▸ What is being asked: Copy the entries below verbatim, omitting any pictures they contain.
*** Begin section ***
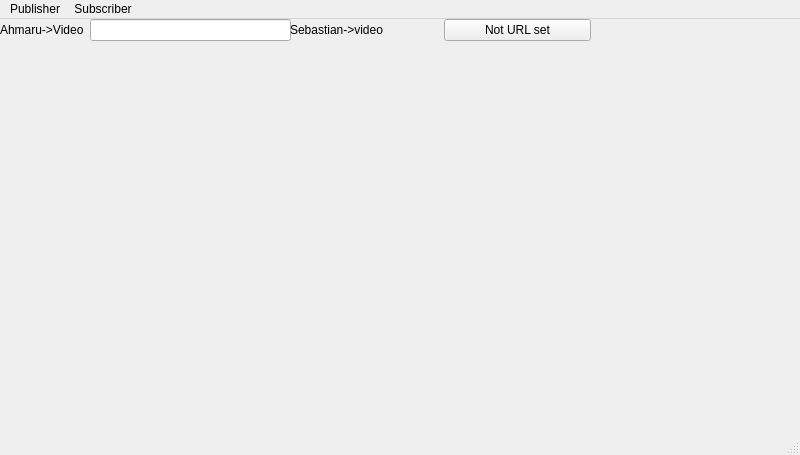
Qt form Tarea_3_POO_V2/mainwindow.ui (sebadaba/2025-1_elo329_grupo-11_tarea-3) before a commit.
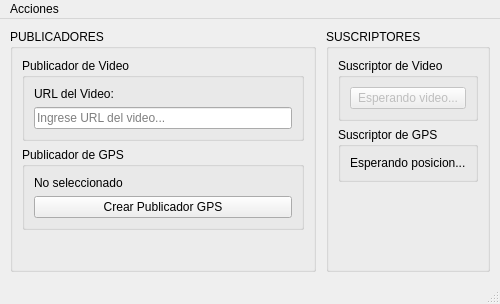
The same form after that commit.

The edit to the form file:
```diff
--- a/Tarea_3_POO_V2/mainwindow.ui
+++ b/Tarea_3_POO_V2/mainwindow.ui
@@ -6,141 +6,174 @@
    <rect>
     <x>0</x>
     <y>0</y>
-    <width>800</width>
-    <height>455</height>
+    <width>500</width>
+    <height>304</height>
    </rect>
   </property>
   <property name="windowTitle">
    <string>Publisher-Subscriber Simulator</string>
   </property>
   <widget class="QWidget" name="centralwidget">
-   <widget class="QWidget" name="verticalLayoutWidget">
-    <property name="geometry">
-     <rect>
-      <x>0</x>
-      <y>0</y>
-      <width>291</width>
-      <height>411</height>
-     </rect>
+   <layout class="QHBoxLayout" name="mainLayout">
+    <property name="spacing">
+     <number>10</number>
     </property>
-    <layout class="QVBoxLayout" name="LayoutPublisher">
-     <item>
-      <layout class="QHBoxLayout" name="horizontalLayout">
+    <property name="leftMargin">
+     <number>10</number>
+    </property>
+    <property name="topMargin">
+     <number>10</number>
+    </property>
+    <property name="rightMargin">
+     <number>10</number>
+    </property>
+    <property name="bottomMargin">
+     <number>10</number>
+    </property>
+    <item>
+     <widget class="QGroupBox" name="publishersGroup">
+      <property name="title">
+       <string>PUBLICADORES</string>
+      </property>
+      <layout class="QVBoxLayout" name="publishersLayout">
        <item>
-        <layout class="QHBoxLayout" name="horizontalLayout_2">
-         <item>
-          <widget class="QLabel" name="label">
-           <property name="text">
-            <string>Ahmaru-&gt;Video</string>
-           </property>
-          </widget>
-         </item>
-         <item>
-          <widget class="QLineEdit" name="campoURL"/>
-         </item>
-        </layout>
+        <widget class="QGroupBox" name="videoPublisherGroup">
+         <property name="title">
+          <string>Publicador de Video</string>
+         </property>
+         <layout class="QVBoxLayout" name="videoLayout">
+          <item>
+           <widget class="QLabel" name="videoUrlLabel">
+            <property name="text">
+             <string>URL del Video:</string>
+            </property>
+           </widget>
+          </item>
+          <item>
+           <widget class="QLineEdit" name="campoURL">
+            <property name="placeholderText">
+             <string>Ingrese URL del video...</string>
+            </property>
+           </widget>
+          </item>
+         </layout>
+        </widget>
        </item>
+       <item>
+        <widget class="QGroupBox" name="gpsPublisherGroup">
+         <property name="title">
+          <string>Publicador de GPS</string>
+         </property>
+         <layout class="QVBoxLayout" name="gpsLayout">
+          <item>
+           <widget class="QLabel" name="gpsFileLabel">
+            <property name="text">
+             <string>No seleccionado</string>
+            </property>
+           </widget>
+          </item>
+          <item>
+           <widget class="QPushButton" name="createGpsBtn">
+            <property name="text">
+             <string>Crear Publicador GPS</string>
+            </property>
+           </widget>
+          </item>
+         </layout>
+        </widget>
+       </item>
+       <item>
+        <spacer name="publishersVerticalSpacer">
+         <property name="orientation">
+          <enum>Qt::Vertical</enum>
+         </property>
+         <property name="sizeHint" stdset="0">
+          <size>
+           <width>20</width>
+           <height>40</height>
+          </size>
+         </property>
+        </spacer>
+       </item>
       </layout>
-     </item>
-     <item>
-      <spacer name="verticalSpacer">
-       <property name="orientation">
-        <enum>Qt::Vertical</enum>
-       </property>
-       <property name="sizeHint" stdset="0">
-        <size>
-         <width>20</width>
-         <height>40</height>
-        </size>
-       </property>
-      </spacer>
-     </item>
-    </layout>
-   </widget>
-   <widget class="QWidget" name="verticalLayoutWidget_2">
-    <property name="geometry">
-     <rect>
-      <x>290</x>
-      <y>0</y>
-      <width>501</width>
-      <height>411</height>
-     </rect>
-    </property>
-    <layout class="QVBoxLayout" name="LayoutSusbcriber">
-     <item>
-      <layout class="QHBoxLayout" name="horizontalLayout_3">
+     </widget>
+    </item>
+    <item>
+     <widget class="QGroupBox" name="subscribersGroup">
+      <property name="title">
+       <string>SUSCRIPTORES</string>
+      </property>
+      <layout class="QVBoxLayout" name="subscribersLayout">
        <item>
-        <widget class="QLabel" name="label_2">
-         <property name="text">
-          <string>Sebastian-&gt;video</string>
+        <widget class="QGroupBox" name="videoSubscriberGroup">
+         <property name="title">
+          <string>Suscriptor de Video</string>
          </property>
+         <layout class="QVBoxLayout" name="videoSubLayout">
+          <item>
+           <widget class="QPushButton" name="UrlBoton">
+            <property name="enabled">
+             <bool>false</bool>
+            </property>
+            <property name="text">
+             <string>Esperando video...</string>
+            </property>
+           </widget>
+          </item>
+         </layout>
         </widget>
        </item>
        <item>
-        <widget class="QPushButton" name="UrlBoton">
-         <property name="text">
-          <string>Not URL set</string>
+        <widget class="QGroupBox" name="gpsSubscriberGroup">
+         <property name="title">
+          <string>Suscriptor de GPS</string>
          </property>
+         <layout class="QVBoxLayout" name="gpsSubLayout">
+          <item>
+           <widget class="QLabel" name="currentPositionLabel">
+            <property name="text">
+             <string>Esperando posicion...</string>
+            </property>
+           </widget>
+          </item>
+         </layout>
         </widget>
        </item>
        <item>
-        <spacer name="horizontalSpacer">
+        <spacer name="subscribersVerticalSpacer">
          <property name="orientation">
-          <enum>Qt::Horizontal</enum>
+          <enum>Qt::Vertical</enum>
          </property>
-         <property name="sizeType">
-          <enum>QSizePolicy::Fixed</enum>
-         </property>
          <property name="sizeHint" stdset="0">
           <size>
-           <width>200</width>
-           <height>20</height>
+           <width>20</width>
+           <height>40</height>
           </size>
          </property>
         </spacer>
        </item>
       </layout>
-     </item>
-     <item>
-      <spacer name="verticalSpacer_2">
-       <property name="orientation">
-        <enum>Qt::Vertical</enum>
-       </property>
-       <property name="sizeHint" stdset="0">
-        <size>
-         <width>20</width>
-         <height>40</height>
-        </size>
-       </property>
-      </spacer>
-     </item>
-    </layout>
-   </widget>
+     </widget>
+    </item>
+   </layout>
   </widget>
   <widget class="QMenuBar" name="menubar">
    <property name="geometry">
     <rect>
      <x>0</x>
      <y>0</y>
-     <width>800</width>
-     <height>23</height>
+     <width>500</width>
+     <height>22</height>
     </rect>
    </property>
-   <widget class="QMenu" name="menuPublisher">
+   <widget class="QMenu" name="menuAcciones">
     <property name="title">
-     <string>Publisher</string>
+     <string>Acciones</string>
     </property>
     <addaction name="actionVideo_Publisher"/>
-    <addaction name="actionGPS"/>
-   </widget>
-   <widget class="QMenu" name="menuSubscriber">
-    <property name="title">
-     <string>Subscriber</string>
-    </property>
     <addaction name="actionVideo_Subscriber"/>
    </widget>
-   <addaction name="menuPublisher"/>
-   <addaction name="menuSubscriber"/>
+   <addaction name="menuAcciones"/>
   </widget>
   <widget class="QStatusBar" name="statusbar"/>
   <action name="actionVideo_Publisher">
```
Left out of the diff: 113 changed lines with no effect on the pictures.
*** End section ***
▸ Answer to the exercise:
Qt form Tarea_3_POO_V2/mainwindow.ui (sebadaba/2025-1_elo329_grupo-11_tarea-3) before a commit.
The same form after that commit.

The edit to the form file:
```diff
--- a/Tarea_3_POO_V2/mainwindow.ui
+++ b/Tarea_3_POO_V2/mainwindow.ui
@@ -6,141 +6,174 @@
    <rect>
     <x>0</x>
     <y>0</y>
-    <width>800</width>
-    <height>455</height>
+    <width>500</width>
+    <height>304</height>
    </rect>
   </property>
   <property name="windowTitle">
    <string>Publisher-Subscriber Simulator</string>
   </property>
   <widget class="QWidget" name="centralwidget">
-   <widget class="QWidget" name="verticalLayoutWidget">
-    <property name="geometry">
-     <rect>
-      <x>0</x>
-      <y>0</y>
-      <width>291</width>
-      <height>411</height>
-     </rect>
+   <layout class="QHBoxLayout" name="mainLayout">
+    <property name="spacing">
+     <number>10</number>
     </property>
-    <layout class="QVBoxLayout" name="LayoutPublisher">
-     <item>
-      <layout class="QHBoxLayout" name="horizontalLayout">
+    <property name="leftMargin">
+     <number>10</number>
+    </property>
+    <property name="topMargin">
+     <number>10</number>
+    </property>
+    <property name="rightMargin">
+     <number>10</number>
+    </property>
+    <property name="bottomMargin">
+     <number>10</number>
+    </property>
+    <item>
+     <widget class="QGroupBox" name="publishersGroup">
+      <property name="title">
+       <string>PUBLICADORES</string>
+      </property>
+      <layout class="QVBoxLayout" name="publishersLayout">
        <item>
-        <layout class="QHBoxLayout" name="horizontalLayout_2">
-         <item>
-          <widget class="QLabel" name="label">
-           <property name="text">
-            <string>Ahmaru-&gt;Video</string>
-           </property>
-          </widget>
-         </item>
-         <item>
-          <widget class="QLineEdit" name="campoURL"/>
-         </item>
-        </layout>
+        <widget class="QGroupBox" name="videoPublisherGroup">
+         <property name="title">
+          <string>Publicador de Video</string>
+         </property>
+         <layout class="QVBoxLayout" name="videoLayout">
+          <item>
+           <widget class="QLabel" name="videoUrlLabel">
+            <property name="text">
+             <string>URL del Video:</string>
+            </property>
+           </widget>
+          </item>
+          <item>
+           <widget class="QLineEdit" name="campoURL">
+            <property name="placeholderText">
+             <string>Ingrese URL del video...</string>
+            </property>
+           </widget>
+          </item>
+         </layout>
+        </widget>
        </item>
+       <item>
+        <widget class="QGroupBox" name="gpsPublisherGroup">
+         <property name="title">
+          <string>Publicador de GPS</string>
+         </property>
+         <layout class="QVBoxLayout" name="gpsLayout">
+          <item>
+           <widget class="QLabel" name="gpsFileLabel">
+            <property name="text">
+             <string>No seleccionado</string>
+            </property>
+           </widget>
+          </item>
+          <item>
+           <widget class="QPushButton" name="createGpsBtn">
+            <property name="text">
+             <string>Crear Publicador GPS</string>
+            </property>
+           </widget>
+          </item>
+         </layout>
+        </widget>
+       </item>
+       <item>
+        <spacer name="publishersVerticalSpacer">
+         <property name="orientation">
+          <enum>Qt::Vertical</enum>
+         </property>
+         <property name="sizeHint" stdset="0">
+          <size>
+           <width>20</width>
+           <height>40</height>
+          </size>
+         </property>
+        </spacer>
+       </item>
       </layout>
-     </item>
-     <item>
-      <spacer name="verticalSpacer">
-       <property name="orientation">
-        <enum>Qt::Vertical</enum>
-       </property>
-       <property name="sizeHint" stdset="0">
-        <size>
-         <width>20</width>
-         <height>40</height>
-        </size>
-       </property>
-      </spacer>
-     </item>
-    </layout>
-   </widget>
-   <widget class="QWidget" name="verticalLayoutWidget_2">
-    <property name="geometry">
-     <rect>
-      <x>290</x>
-      <y>0</y>
-      <width>501</width>
-      <height>411</height>
-     </rect>
-    </property>
-    <layout class="QVBoxLayout" name="LayoutSusbcriber">
-     <item>
-      <layout class="QHBoxLayout" name="horizontalLayout_3">
+     </widget>
+    </item>
+    <item>
+     <widget class="QGroupBox" name="subscribersGroup">
+      <property name="title">
+       <string>SUSCRIPTORES</string>
+      </property>
+      <layout class="QVBoxLayout" name="subscribersLayout">
        <item>
-        <widget class="QLabel" name="label_2">
-         <property name="text">
-          <string>Sebastian-&gt;video</string>
+        <widget class="QGroupBox" name="videoSubscriberGroup">
+         <property name="title">
+          <string>Suscriptor de Video</string>
          </property>
+         <layout class="QVBoxLayout" name="videoSubLayout">
+          <item>
+           <widget class="QPushButton" name="UrlBoton">
+            <property name="enabled">
+             <bool>false</bool>
+            </property>
+            <property name="text">
+             <string>Esperando video...</string>
+            </property>
+           </widget>
+          </item>
+         </layout>
         </widget>
        </item>
        <item>
-        <widget class="QPushButton" name="UrlBoton">
-         <property name="text">
-          <string>Not URL set</string>
+        <widget class="QGroupBox" name="gpsSubscriberGroup">
+         <property name="title">
+          <string>Suscriptor de GPS</string>
          </property>
+         <layout class="QVBoxLayout" name="gpsSubLayout">
+          <item>
+           <widget class="QLabel" name="currentPositionLabel">
+            <property name="text">
+             <string>Esperando posicion...</string>
+            </property>
+           </widget>
+          </item>
+         </layout>
         </widget>
        </item>
        <item>
-        <spacer name="horizontalSpacer">
+        <spacer name="subscribersVerticalSpacer">
          <property name="orientation">
-          <enum>Qt::Horizontal</enum>
+          <enum>Qt::Vertical</enum>
          </property>
-         <property name="sizeType">
-          <enum>QSizePolicy::Fixed</enum>
-         </property>
          <property name="sizeHint" stdset="0">
           <size>
-           <width>200</width>
-           <height>20</height>
+           <width>20</width>
+           <height>40</height>
           </size>
          </property>
         </spacer>
        </item>
       </layout>
-     </item>
-     <item>
-      <spacer name="verticalSpacer_2">
-       <property name="orientation">
-        <enum>Qt::Vertical</enum>
-       </property>
-       <property name="sizeHint" stdset="0">
-        <size>
-         <width>20</width>
-         <height>40</height>
-        </size>
-       </property>
-      </spacer>
-     </item>
-    </layout>
-   </widget>
+     </widget>
+    </item>
+   </layout>
   </widget>
   <widget class="QMenuBar" name="menubar">
    <property name="geometry">
     <rect>
      <x>0</x>
      <y>0</y>
-     <width>800</width>
-     <height>23</height>
+     <width>500</width>
+     <height>22</height>
     </rect>
    </property>
-   <widget class="QMenu" name="menuPublisher">
+   <widget class="QMenu" name="menuAcciones">
     <property name="title">
-     <string>Publisher</string>
+     <string>Acciones</string>
     </property>
     <addaction name="actionVideo_Publisher"/>
-    <addaction name="actionGPS"/>
-   </widget>
-   <widget class="QMenu" name="menuSubscriber">
-    <property name="title">
-     <string>Subscriber</string>
-    </property>
     <addaction name="actionVideo_Subscriber"/>
    </widget>
-   <addaction name="menuPublisher"/>
-   <addaction name="menuSubscriber"/>
+   <addaction name="menuAcciones"/>
   </widget>
   <widget class="QStatusBar" name="statusbar"/>
   <action name="actionVideo_Publisher">
```
Left out of the diff: 113 changed lines with no effect on the pictures.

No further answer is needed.